Kyle: No, inactivity at the trade deadline did not cost the Tigers a shot at the playoffs, but it certainly would not have hurt. The Tigers were in the race until the very end, but it was not just the last week of the season that cost the team. Following the trade deadline, the Tigers continued to use sub-optimal starters when every game was important. Sanchez saw 10 starts down the stretch! An injured Zimmermann made a few as well, and Mike Pelfrey and Buck Farmer also received spot starts. Better use of the arms already in-house could have been enough to get the Tigers into the playoffs. However, if the team was too afraid to overuse Michael Fulmer or rely too heavily on Matt Boyd and Daniel Norris, they should have brought in an additional starter at the deadline.

Peter: I don’t think it did. To me, you have to look at what they were focused on acquiring, and the target was starting pitching. The trade market for starting pitching was very underwhelming. Names like Rich Hill, Matt Moore, and Jeremy Hellickson were frontline names commanding upper system prospects in return. As we heard from Al Avila after the deadline, the trade discussions kept revolving around names like Norris, Fulmer, and Boyd. While the goal of picking up a starter would have been to get guys like Pelfrey and Sanchez out of the rotation, you would have lost the young guys that ended up stepping up in a big way. So you have to look at what the Tigers would have lost by sending one of those young kids away compared to what they would have gotten in return, and I think that Tigers came out ahead. If you look at how the starters traded at the deadline did with their new teams, the only two who were markedly as good as or better than Fulmer, Norris, and Boys were Hellickson and Hill. Hellickson compares to the Tigers’ young three, and while Hill pitched significantly better, he didn’t make his first start for the Dodgers until late August. Keeping the young kids and their control beyond this year for a marginal upgrade was a definite win for the Tigers and not the reason they missed the playoffs.

Actually I think you could make a better argument that the losses of any of Devon Travis, Hernan Perez, or Jefry Marte cost the Tigers more of a shot at the playoffs. If one of those three had been around to either take the spot of Mike Aviles or Casey McGehee that might have offset the black hole those two were just enough to getone or two more wins.

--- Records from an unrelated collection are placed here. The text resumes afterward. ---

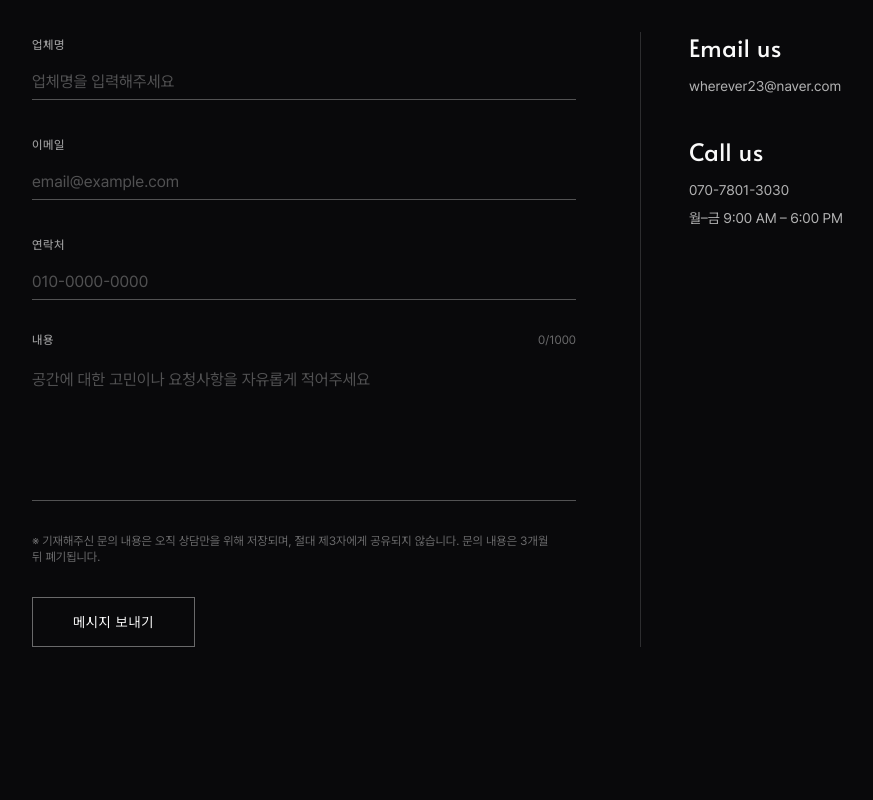
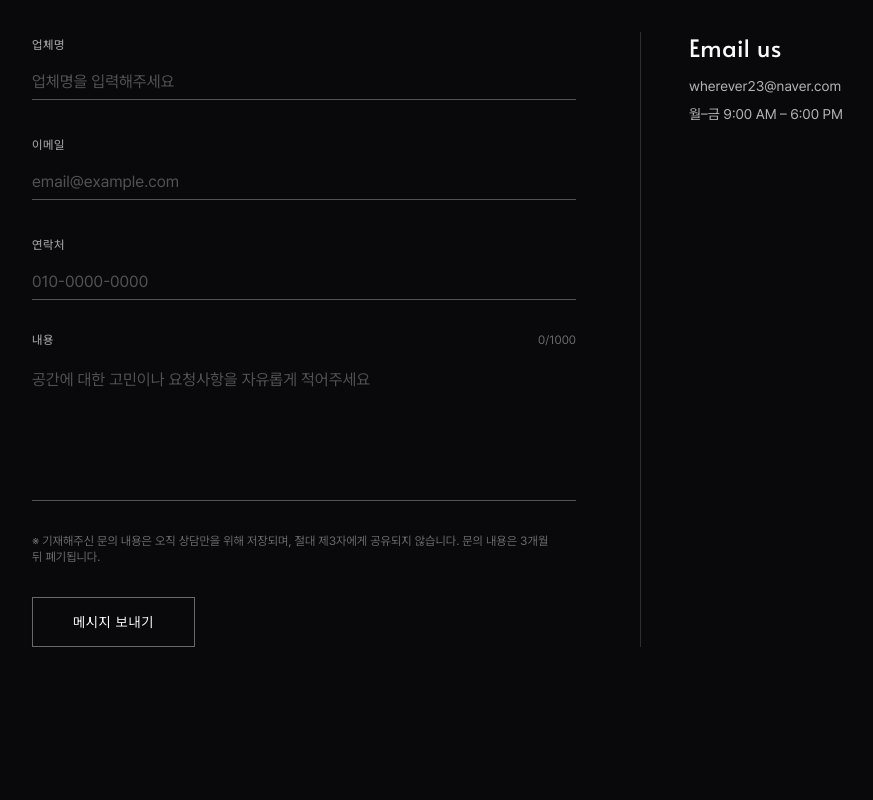
Before and after one commit to kihyeoon/where-ever, a Next.js app: page / in a window 1280 px wide. Shown: the part 1420-2220 px from the top of the page, without its empty margins (144-1017 px from the left). Built offline with nearby package versions, Linux system fonts and the light colour scheme; no server answers.

Commit message:
refactor(contact): Call us 블록 및 푸터 전화번호 제거

```diff
--- a/src/components/common/footer/footer.tsx
+++ b/src/components/common/footer/footer.tsx
@@ -19,7 +19,6 @@ export default function Footer() {
               {/* <p>대표이사 : 정원령</p> */}
               <p>통신판매업 신고번호 : 2024-서울양천-1301</p>
               <p>주소 : 서울특별시 양천구 중앙로48길 10</p>
-              <p>전화번호 : 070-7801-3030</p>
               <p>
                 이메일 :
                 <a href="mailto:wherever23@naver.com">wherever23@naver.com</a>
--- a/src/components/home/contact-section.tsx
+++ b/src/components/home/contact-section.tsx
@@ -57,18 +57,6 @@ export default function ContactSection() {
             >
               wherever23@naver.com
             </a>
-          </div>
-
-          <div>
-            <h3 className="font-[family-name:var(--font-alata)] text-2xl tracking-wide">
-              Call us
-            </h3>
-            <a
-              href="tel:070-7801-3030"
-              className="mt-3 block text-sm text-foreground/70 transition-colors hover:text-foreground"
-            >
-              070-7801-3030
-            </a>
             <p className="mt-2 text-sm text-foreground/70">
               월–금 9:00 AM – 6:00 PM
             </p>
```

Jeff: I think the real question is would mortgaging the future be worth it to get into the playoffs this year? The Tigers could have traded Norris, Boyd, JaCoby Jones, and Joe Jimenez to get over the hump and made it, but would it have been worth it if they had fallen short again? We have seen players like Eugenio Suarez and Devon Travis turn into real ballplayers after leaving Detroit. Then again, Steven Moya and Dixon Machado have been flops so far and their trade value has gone down so much that you can't get anything useful for them now. Ultimately, the Tigers didn't do enough in the offseason and didn't have enough to work with at the deadline to make up for it. Putting faith in players like Mike Pelfrey cost them.